Abzu is a new game developed by Giant Squid Studios and published by 505 Games. It recently came out on Playstation 4 and Microsoft Windows PC. To be completely honest I had no idea this game existed until I saw an ad for it one day while surfing the internet. After watching a couple of trailers and learning it took place in the ocean, my interest was piqued. I have been an ocean kid from as far back as I can remember and have had a profound love for her and the creatures that thrive within her. Living in North Texas doesn’t give me a lot of opportunities to satiate my need to get in the ocean so I will take whatever chances I can get. Abzu, for me, is a much-needed scratch to a very persistent itch. This game gave me an opportunity, albeit through simulation, to get in the ocean hang out with a variety of fish, dolphins, cephalopods, whales, and a few surprises.

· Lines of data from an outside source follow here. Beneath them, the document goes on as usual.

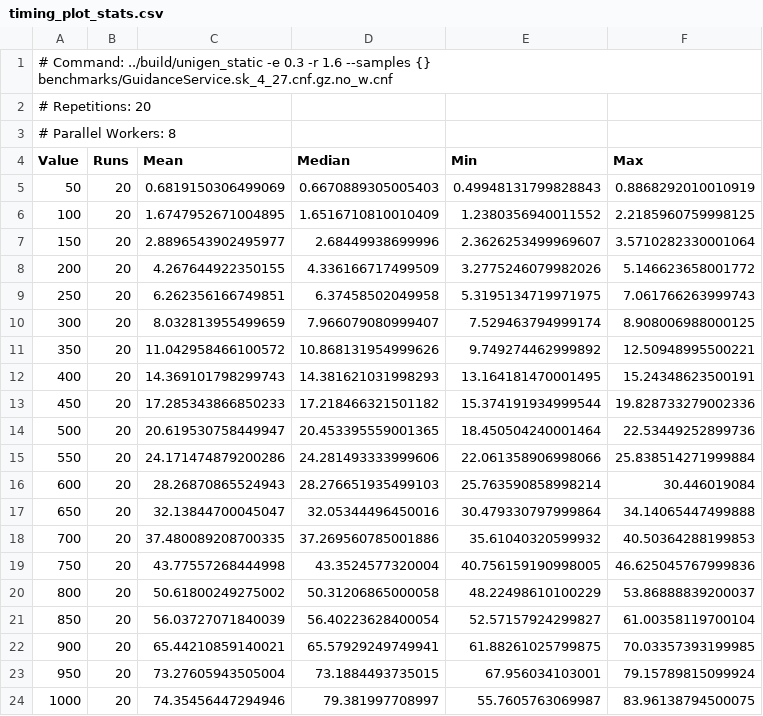
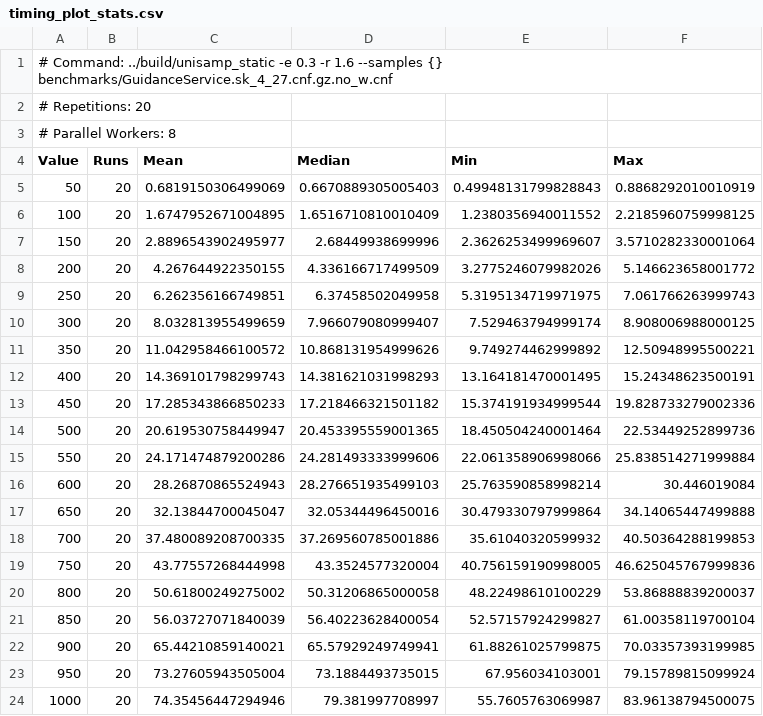
Before and after one commit to joewatt95/unisamp, a CSV file: experiments/data/slowdown/no_reset/guidance service/timing_plot_stats.csv, drawn as a sheet.

```diff
--- a/experiments/data/slowdown/no_reset/guidance service/timing_plot_stats.csv
+++ b/experiments/data/slowdown/no_reset/guidance service/timing_plot_stats.csv
@@ -1,2 +1,2 @@
-# Command: ../build/unigen_static -e 0.3 -r 1.6 --samples {} benchmarks/GuidanceService.sk_4_27.cnf.gz.no_w.cnf
+# Command: ../build/unisamp_static -e 0.3 -r 1.6 --samples {} benchmarks/GuidanceService.sk_4_27.cnf.gz.no_w.cnf
 # Repetitions: 20
```
Also changed, not shown: experiments/data/comparison/optimised/guidance service/timing_plot_stats.csv, experiments/data/comparison/optimised/login service/timing_plot_stats.csv, 41 other files.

Abzu is a very linear game that oddly gives the player many chances to explore their surroundings. And with the artistic style and color pallet used you’re going to want to explore. The control setup you use to navigate this underwater environment is all in all pretty decent and minimalist. It only took a small amount of time for me to figure things out. For a game that takes place underwater, I expected the controls to be clunky at best. I was proven wrong.
As far as the story goes…all I can say is that it’s there but not deep (no pun intended) by any means. Actually, it’s all but non-existent. That’s not to say I didn’t enjoy Abzu’s story; it’s just left up to the player to put the pieces together and figure it out. Which I did and enjoyed, even if it was short. Very short.
Abzu’s visual style is what hooked me, though. It’s simple character models, and colors are a delight. The animation is fluid, crisp, and true to life. The models and colors used for the various models are very accurate with a few artistic flourishes here and there.
Abzu’s soundtrack, composed by Austin Wintory, is an absolute delight. If I didn’t know better, I’d swear Giant Squid hired the London Philharmonic to perform for them. While just swimming around the music seems to meander with the player and swells when the action picks up. I loved it. When I can find a copy, I will by one.
The only problem I had with Abzu was that it was short and didn’t give me any reason to play through again immediately and collect everything. That’s not to say I won’t play it again; it’ll just be on a slow rainy day when it happens.